SC Front YardMANILA, June 21, 2013—The independence of the judiciary will be put to the test when it convenes for oral arguments early next month on the controversial reproductive health (RH) law.

The High Tribunal is set to tackle on July 9 the controversial RH bill now known as Republic Act 10354 or “An Act providing for a National Policy on Responsible Parenthood and Reproductive Health”.

Retired Archbishop Oscar Cruz said there is a possibility that the Supreme Court might show its independence from the executive branch, particularly President Benigno Aquino, a known supporter of the controversial policy.

“It is a possibility that the Supreme Court would show its independence from Malacañang,” Cruz said in the vernacular. “But that is difficult to assume. What happens next, honestly I cannot say.”
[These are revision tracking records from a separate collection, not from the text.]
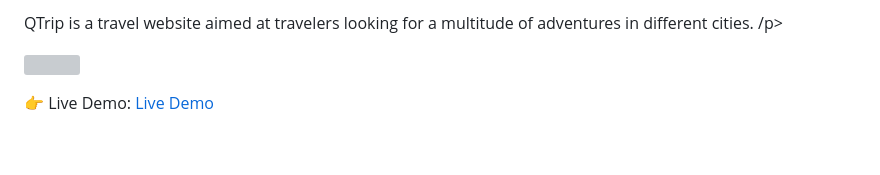
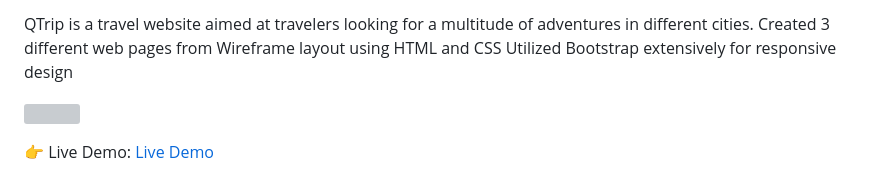
Before and after one commit to Krishna11118/QTripStatic, a Markdown page: README.md, the part around the change. Drawn GitHub-style; blank space fills up the shorter version; grey boxes are pictures that could not be loaded.

```diff
--- a/README.md
+++ b/README.md
@@ -1,6 +1,8 @@
 
 
-  <p>QTrip is a travel website aimed at travelers looking for a multitude of adventures in different cities. /p>
+  <p>QTrip is a travel website aimed at travelers looking for a multitude of adventures in different cities.
+  Created 3 different web pages from Wireframe layout using HTML and CSS
+Utilized Bootstrap extensively for responsive design</p>
 
 ![](https://github.com/Krishna11118/QTripStatic/blob/main/examples/QTripStatic_Gif.gif)
 
```
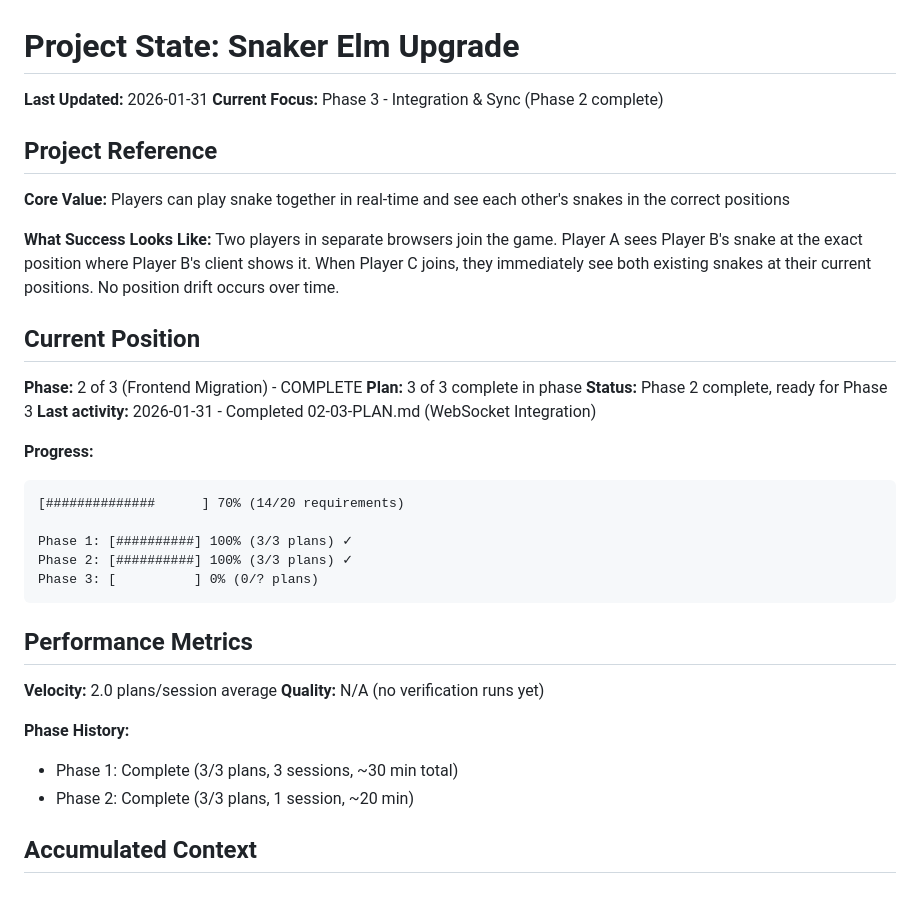
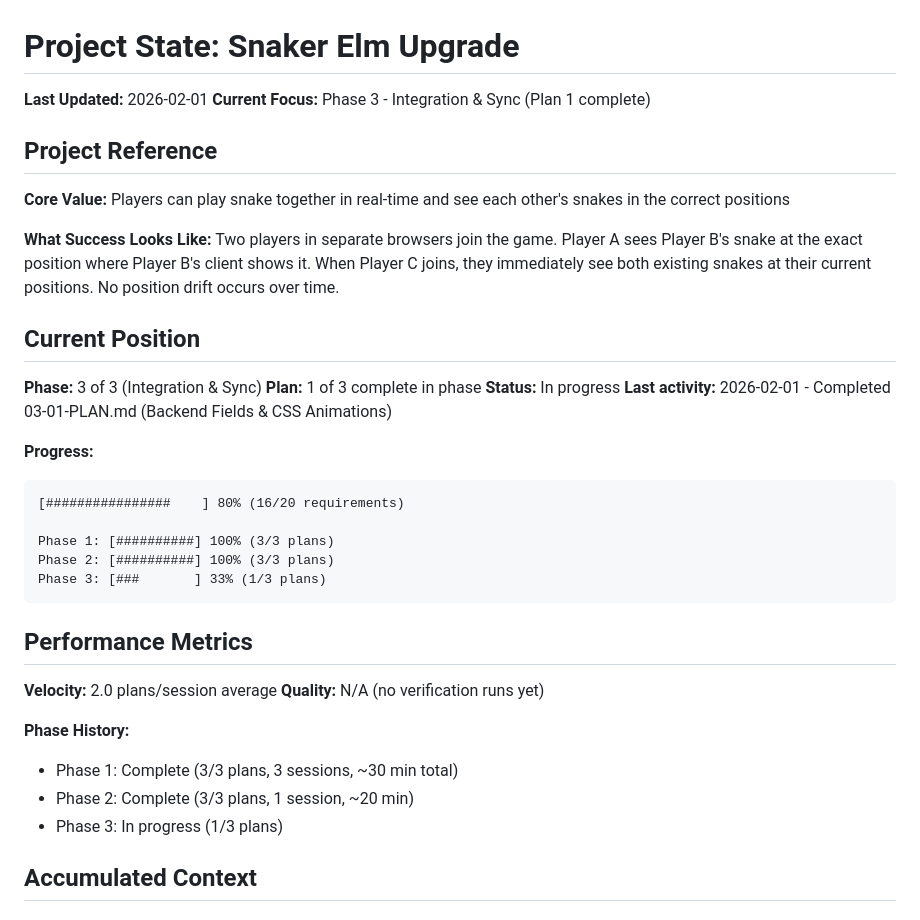
Before and after one commit to JulianLeviston/snaker-elm, a Markdown page: .planning/STATE.md, the part around one of its changes. Drawn GitHub-style.

````diff
--- a/.planning/STATE.md
+++ b/.planning/STATE.md
@@ -1,7 +1,7 @@
 # Project State: Snaker Elm Upgrade
 
-**Last Updated:** 2026-01-31
-**Current Focus:** Phase 3 - Integration & Sync (Phase 2 complete)
+**Last Updated:** 2026-02-01
+**Current Focus:** Phase 3 - Integration & Sync (Plan 1 complete)
 
 ## Project Reference
 
@@ -12,18 +12,18 @@ Two players in separate browsers join the game. Player A sees Player B's snake a
 
 ## Current Position
 
-**Phase:** 2 of 3 (Frontend Migration) - COMPLETE
-**Plan:** 3 of 3 complete in phase
-**Status:** Phase 2 complete, ready for Phase 3
-**Last activity:** 2026-01-31 - Completed 02-03-PLAN.md (WebSocket Integration)
+**Phase:** 3 of 3 (Integration & Sync)
+**Plan:** 1 of 3 complete in phase
+**Status:** In progress
+**Last activity:** 2026-02-01 - Completed 03-01-PLAN.md (Backend Fields & CSS Animations)
 
 **Progress:**
 ```
-[##############      ] 70% (14/20 requirements)
+[################    ] 80% (16/20 requirements)
 
-Phase 1: [##########] 100% (3/3 plans) ✓
-Phase 2: [##########] 100% (3/3 plans) ✓
-Phase 3: [          ] 0% (0/? plans)
+Phase 1: [##########] 100% (3/3 plans)
+Phase 2: [##########] 100% (3/3 plans)
+Phase 3: [###       ] 33% (1/3 plans)
 ```
 
 ## Performance Metrics
@@ -34,6 +34,7 @@ Phase 3: [          ] 0% (0/? plans)
 **Phase History:**
 - Phase 1: Complete (3/3 plans, 3 sessions, ~30 min total)
 - Phase 2: Complete (3/3 plans, 1 session, ~20 min)
+- Phase 3: In progress (1/3 plans)
 
 ## Accumulated Context
 
````
Also changed, not shown: other parts of .planning/STATE.md (+21 -19 lines), 1 other file.
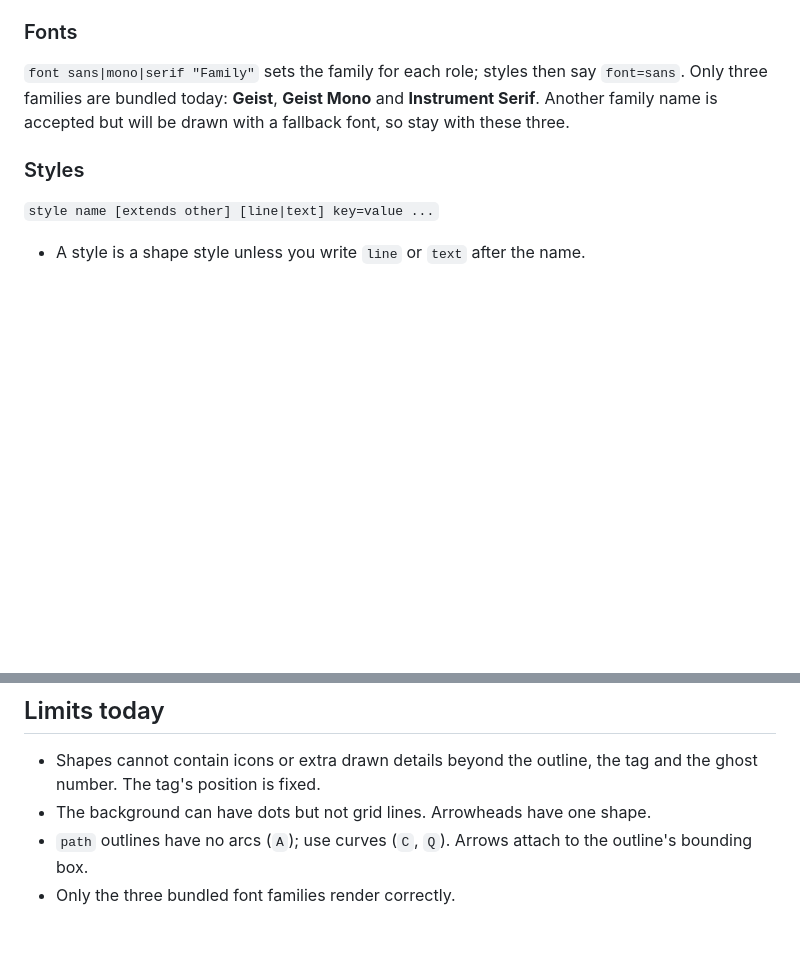
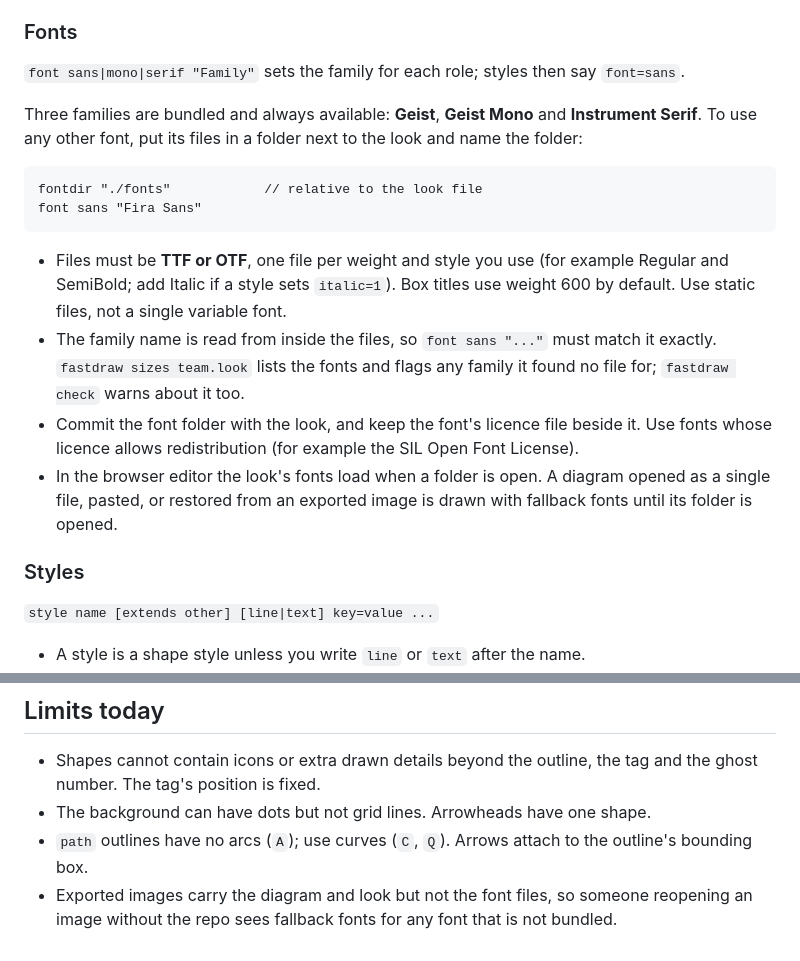
Before and after one commit to coccor/FastDraw, a Markdown page: guide/look.md, 2 parts joined by grey strips. Rendered like a GitHub page; blank space fills up the shorter version.

````diff
--- a/guide/look.md
+++ b/guide/look.md
@@ -42,7 +42,19 @@ A colour value is `#hex`, a name defined with `color`, or either followed by `/o
 
 ### Fonts
 
-`font sans|mono|serif "Family"` sets the family for each role; styles then say `font=sans`. Only three families are bundled today: **Geist**, **Geist Mono** and **Instrument Serif**. Another family name is accepted but will be drawn with a fallback font, so stay with these three.
+`font sans|mono|serif "Family"` sets the family for each role; styles then say `font=sans`.
+
+Three families are bundled and always available: **Geist**, **Geist Mono** and **Instrument Serif**. To use any other font, put its files in a folder next to the look and name the folder:
+
+```
+fontdir "./fonts"            // relative to the look file
+font sans "Fira Sans"
+```
+
+- Files must be **TTF or OTF**, one file per weight and style you use (for example Regular and SemiBold; add Italic if a style sets `italic=1`). Box titles use weight 600 by default. Use static files, not a single variable font.
+- The family name is read from inside the files, so `font sans "..."` must match it exactly. `fastdraw sizes team.look` lists the fonts and flags any family it found no file for; `fastdraw check` warns about it too.
+- Commit the font folder with the look, and keep the font's licence file beside it. Use fonts whose licence allows redistribution (for example the SIL Open Font License).
+- In the browser editor the look's fonts load when a folder is open. A diagram opened as a single file, pasted, or restored from an exported image is drawn with fallback fonts until its folder is opened.
 
 ### Styles
 
@@ -106,4 +118,4 @@ The tag sits 8px in from the top-left corner and is 12px tall, so keep a path's
 - Shapes cannot contain icons or extra drawn details beyond the outline, the tag and the ghost number. The tag's position is fixed.
 - The background can have dots but not grid lines. Arrowheads have one shape.
 - `path` outlines have no arcs (`A`); use curves (`C`, `Q`). Arrows attach to the outline's bounding box.
-- Only the three bundled font families render correctly.
+- Exported images carry the diagram and look but not the font files, so someone reopening an image without the repo sees fallback fonts for any font that is not bundled.
````
Also changed, not shown: README.md (+1 -1 lines), compare/look-own-font.png (added), 14 other files.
Staunch anti-RH Senator Vicente ‘Tito’ Sotto III said an indication of the judiciary’s independence would be “when they decide [independently] on the merits of the case and not because it’s an international commitment of the executive department.”

During the Senate debates last year on the RH bill Sotto bared foreign organizations as being behind the RH bill.

Also late last year, the website Wikileaks leaked US State Department cable implicating Washington as behind the population-control drive in the Philippines for the past 40 years.

Natural Family Planning (NFP) teacher Willy Jose however thinks the vote on the Status Quo Ante order is somewhat indicative of the SC’s independence.

“I remember reading the dissenting opinion of Justice Marvic Leonen and it looks like a mighty legal tussle and not a political one. I still believe the weight of arguments stand in our favor,” said Jose.

It can be recalled that last March 19 the SC issued a Status Quo Ante order stopping the implementation of RA 10354. Ten of the justices voted in favor of halting the law’s implementation while 5 justices voted against the issuance of status quo.

Lipa Archbishop Ramon C. Arguelles also had expressed concern over the possibility that Malacañang might exert pressure on Supreme Court.

“I won’t be surprised. They had long prepared for that. I think they enjoyed their congressional victory that they underestimated the wounded judiciary,” said Arguelles. (CBCP for Life)